3 Tricks for Small Businesses Selling to the Public Sector
Most business owners know that the government market in the United States — covering the federal government as well as state and local agencies — represents a wealth of opportunity for selling their products or services. But many of them are part of small or midsize businesses (SMBs), and feel they can’t compete with the large, national brands.
As someone who has extensively studied the state, local and education (SLED) government market, I’ve seen small businesses successfully find a way into government contracting, and I am familiar with a few successful strategies other companies can use to do just that.
Onvia’s Lyndon Dacuan outlined five some of the common roadblocks that businesses feel exist on the road to winning more government bids and RFPs. One of the biggest fears small businesses have is that government only “buys from the big guys.” In fact, he writes that federal agencies have a goal of reserving 23% of contracts for small businesses, and many state and local agencies set similar benchmarks.
Some contracts aren’t a good fit for a small company to take on alone. To clear this hurdle, many SMBs are seeking teaming opportunities.
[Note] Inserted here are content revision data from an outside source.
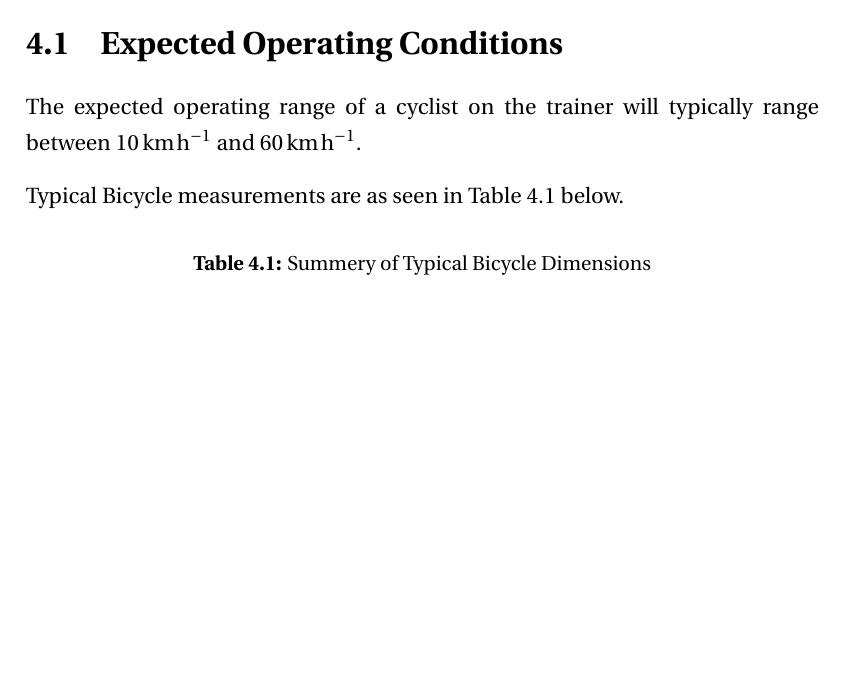
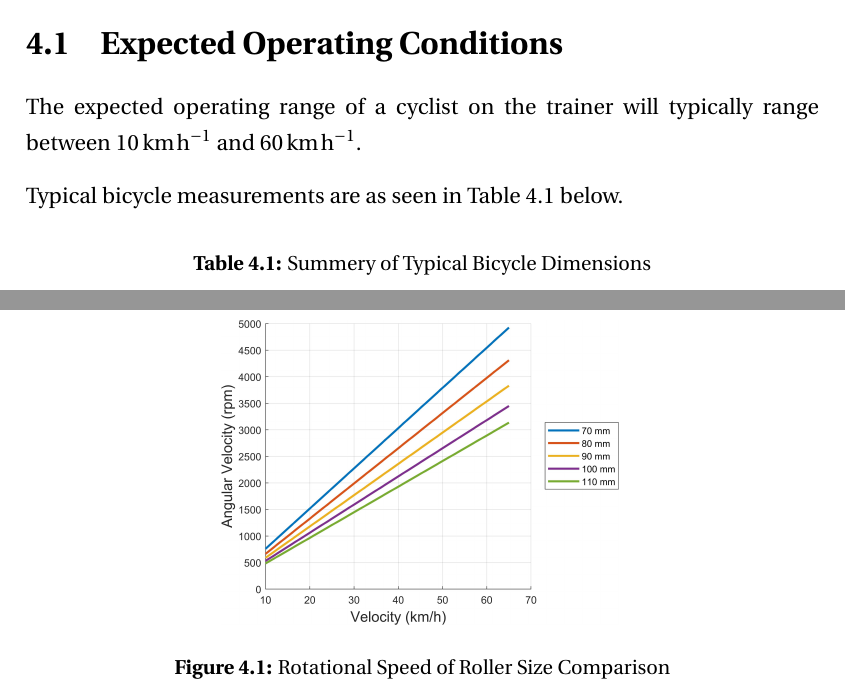
Before and after one commit to TheMechatronic/Skripsie-2022, a LaTeX thesis (Report/Main.tex, which reads Report/Hardware Development.tex): part of page 29 of 32 before the commit and two parts of pages 29 and 30 of 33 after it, the two joined at a grey line, cut so that both start at the same text, the shorter picture padded with empty space. Compiled offline with pdfLaTeX; a LaTeX package or settings file that is missing is left out.

Commit message:
Add Speed Calculations Matlab

```diff
--- a/Report/Hardware Development.tex
+++ b/Report/Hardware Development.tex
@@ -10,7 +10,7 @@
 \section{Expected Operating Conditions}
 The expected operating range of a cyclist on the trainer will typically range between \SI{10}{\kilo\meter\per\hour} and \SI{60}{\kilo\meter\per\hour}.
 
-Typical Bicycle measurements are as seen in Table \ref{tab:bikesize} below.
+Typical bicycle measurements are as seen in Table \ref{tab:bikesize} below.
 
 \begin{table}[H]
 	\renewcommand{\arraystretch}{1.2}
@@ -28,3 +28,8 @@ Typical Bicycle measurements are as seen in Table \ref{tab:bikesize} below.
 	\end{tabularx}
 	\label{tab:bikesize}
 \end{table}
+
+\begin{figure}[H]
+	\begin{center}
+		\includegraphics[width=0.5\textwidth]{SpeedCalculations.jpg}
+		\caption{Rotational Speed of Roller Size Comparison}
```
Also changed, not shown: Report/Main.pdf, Report/graphics/Signature.png (deleted), Report/graphics/speedCalculations.jpg (added), Report/Hardware Development.tex (3 more changed lines), 7 other files.
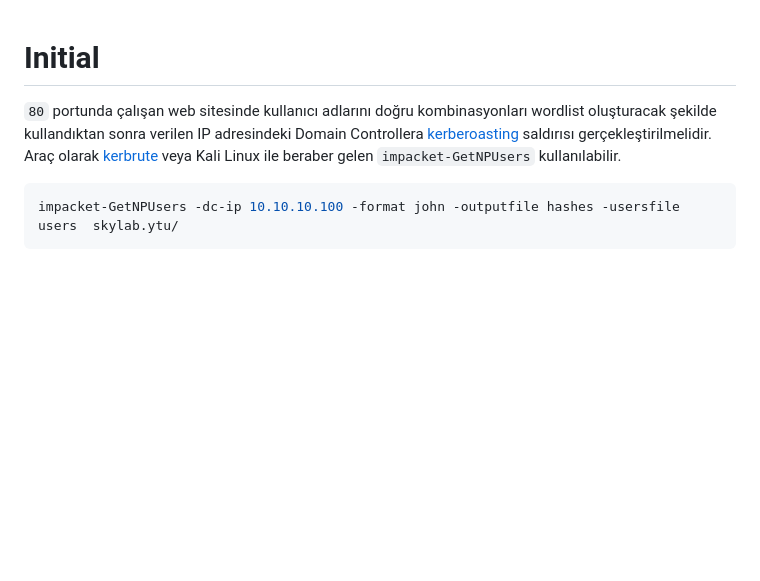
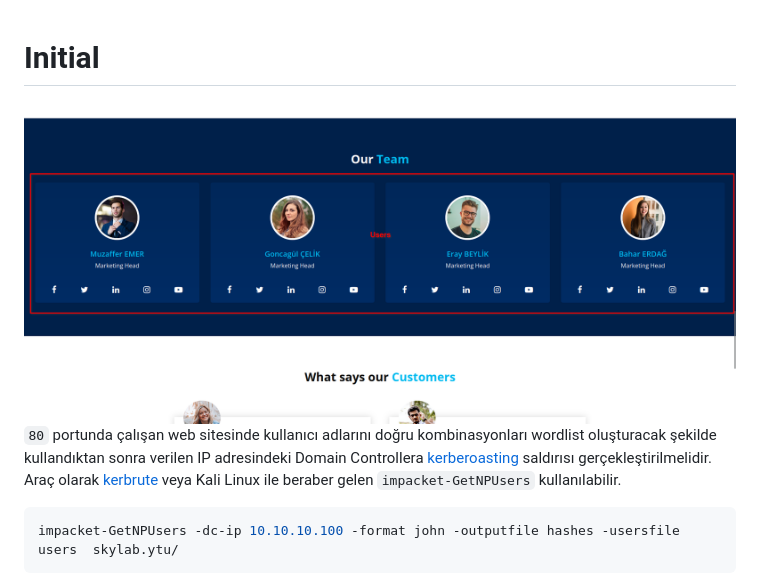
Before and after one commit to skylab-kulubu/SKYDAYS-CTF-25, a Markdown page: ADDACL/README.md, the part around the change. GitHub-like rendering; pictures changed too: ADDACL/imgs/osint.png (added); blank space fills up the shorter version.

Commit message:
osint screenshoot

```diff
--- a/ADDACL/README.md
+++ b/ADDACL/README.md
@@ -1,4 +1,5 @@
 # Initial
+![](imgs/osint.png)
 `80` portunda çalışan web sitesinde kullanıcı adlarını doğru kombinasyonları wordlist oluşturacak şekilde kullandıktan sonra verilen IP adresindeki Domain Controllera [kerberoasting](https://attack.mitre.org/techniques/T1558/003/) saldırısı gerçekleştirilmelidir.
 Araç olarak [kerbrute](https://github.com/TarlogicSecurity/kerbrute) veya Kali Linux ile beraber gelen `impacket-GetNPUsers` kullanılabilir.
 
```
Looking for partnerships with smaller cities and counties — public-private partnerships, or P3s — is another increasingly popular method of collaboration, and as SPI’s Mary Scott Nabers wrote here, smaller cities like Missoula, MT and Burlington, VT are pursuing these more frequently.
By boiling this all down, we can identify three simple steps that small and midsize businesses in all industries can take to maximize their government contracting sales.
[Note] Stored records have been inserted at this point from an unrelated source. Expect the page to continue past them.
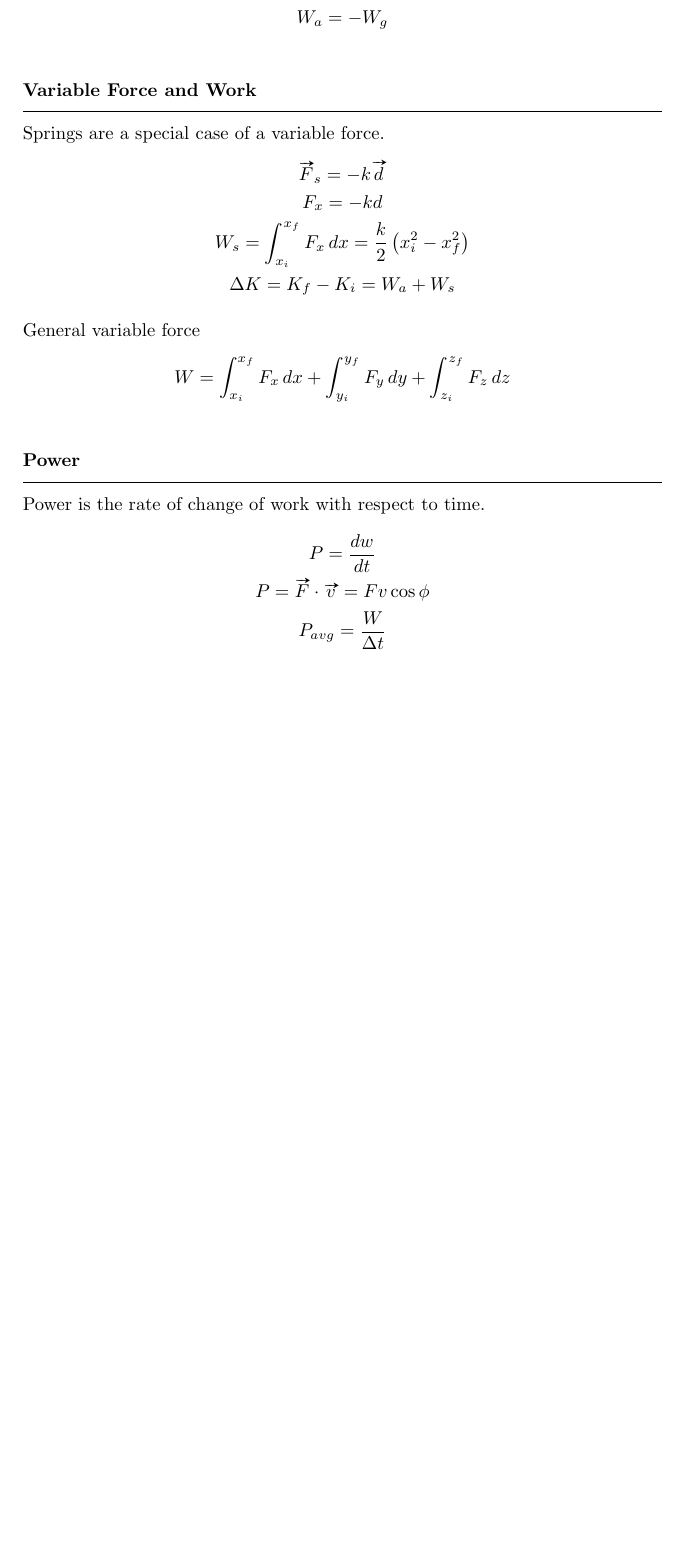
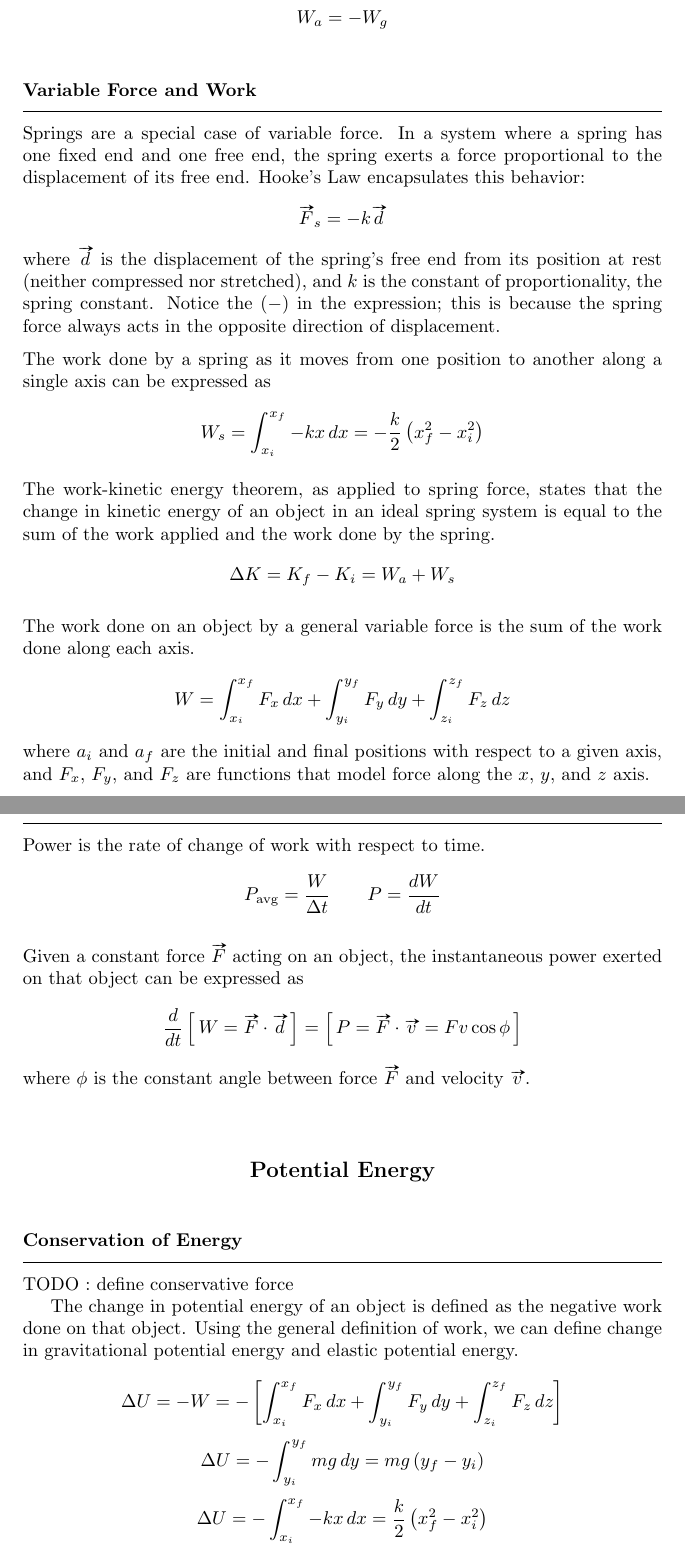
Before and after one commit to de-Manzanares/Ref-Sheets, a LaTeX document (Physics I - Newtonian Mechanics/main.tex): part of page 5 of 5 before the commit and two parts of pages 5 and 6 of 6 after it, the two joined at a grey line, cut so that both start at the same text, the shorter picture padded with empty space. Compiled offline with pdfLaTeX.

Commit message:
energy and work, potential energy

```diff
--- a/Physics I - Newtonian Mechanics/main.tex
+++ b/Physics I - Newtonian Mechanics/main.tex
@@ -253,28 +253,69 @@
     \rule{\linewidth}{.1mm}
 
     \smallskip\noindent
-    Springs are a special case of a variable force.
-    \begin{gather*}
-        \vv{F}_s=-k\vv{d}   \\
-        F_x=-kd             \\
-        W_s=\int_{x_i}^{x_f} F_x \,dx = \frac{k}{2}\left(x_i^2-x_f^2\right)     \\
-        \Delta K = K_f - K_i = W_a + W_s
-    \end{gather*}
+    Springs are a special case of variable force.
+    In a system where a spring has one fixed end and one free end, the spring exerts a force proportional to the displacement of its free end.
+    Hooke's Law encapsulates this behavior:
+    \[
+        \vv{F}_s=-k\vv{d}
+    \]
+    \noindent
+    where $\vv{d}$ is the displacement of the spring's free end from its position at rest (neither compressed nor stretched), and $k$ is the constant of proportionality, the spring constant.
+    Notice the $(-)$ in the expression; this is because the spring force always acts in the opposite direction of displacement.
+
+    \medskip\noindent
+    The work done by a spring as it moves from one position to another along a single axis can be expressed as
+    \[
+        W_s=\int_{x_i}^{x_f} -kx \,dx = -\frac{k}{2}\left(x_f^2-x_i^2\right)
+    \]
 
     \smallskip\noindent
-    General variable force
+    The work-kinetic energy theorem, as applied to spring force, states that the change in kinetic energy of an object in an ideal spring system is equal to the sum of the work applied and the work done by the spring.
+    \[
+        \Delta K = K_f - K_i = W_a + W_s
+    \]
+
+    \medskip\noindent
+    The work done on an object by a general variable force is the sum of the work done along each axis.
     \begin{gather*}
         W = \int_{x_i}^{x_f} F_x\,dx + \int_{y_i}^{y_f} F_y\,dy + \int_{z_i}^{z_f} F_z\,dz
     \end{gather*}
+    \noindent
+    where $a_i$ and $a_f$ are the initial and final positions with respect to a given axis, and $F_x, \, F_y,$ and $F_z$ are functions that model force along the $x,\,y,$ and $z$ axis.
 
     \mysubsection{Power}
 
     \smallskip\noindent
     Power is the rate of change of work with respect to time.
+    \[
+        P_\text{avg} = \frac{W}{\Delta t} \qquad P=\frac{dW}{dt}
+    \]
+
+    \medskip\noindent
+    Given a constant force $\vv{F}$ acting on an object, the instantaneous power exerted on that object can be expressed as
+    \[
+        \frac{d}{dt} \left[ \, W = \vv{F} \cdot \vv{d} \, \right]= \left[ \, P=\vv{F}\cdot\vv{v}=Fv\cos\phi \, \right]
+    \]
+    \noindent
+    where $\phi$ is the constant angle between force $\vv{F}$ and velocity $\vv{v}$.
+
+    \bigskip
+    \vspace{1em}
+    \begin{center}
+        \subsection*{Potential Energy}
+        \addcontentsline{toc}{section}{Potential Energy}
+    \end{center}
+    \medskip
+    \mysubsection{Conservation of Energy}
+    \smallskip\noindent
+    TODO : define conservative force
+
+    The change in potential energy of an object is defined as the negative work done on that object.
+    Using the general definition of work, we can define change in gravitational potential energy and elastic potential energy.
     \begin{gather*}
-        P=\frac{dw}{dt}                     \\
-        P=\vv{F}\cdot\vv{v}=Fv\cos\phi      \\
-        P_{avg} = \frac{W}{\Delta t}
+        \Delta U = - W = - \left[ \int_{x_i}^{x_f} F_x\,dx + \int_{y_i}^{y_f} F_y\,dy + \int_{z_i}^{z_f} F_z\,dz \right]        \\[.3em]
+        \Delta U = - \int_{y_i}^{y_f} mg \,dy = mg \left( y_f-y_i \right)   \\[.3em]
+        \Delta U = - \int_{x_i}^{x_f} -kx \,dx = \frac{k}{2} \left( x_f^2 - x_i^2 \right)
     \end{gather*}
 
 
```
By identifying which agencies make a point of setting aside contracts for small and midsize businesses, you can more effectively target government bids and RFPs that you will have a better chance of winning.
Look to Partner
Being willing to go the extra mile to develop a partnership with a government agency, or with other private companies, can expand your public sector opportunity.
Leverage Big Data
Using tools and products that give you the widest view of the government contracting market, especially state, local and education agencies, will give you the information you need to pursue the right kind of government business for your company.
These strategies aren’t foolproof, but if you follow them, they will give you a better chance of competing in the government contracting marketplace — and of growing your overall sales.
Nick Schiffler is a Social Media and Content Marketing Specialist. He works at Onvia, a provider of business intelligence, analytics and tools that help companies grow their public sector sales. You can find him on LinkedIn and follow his company on Twitter.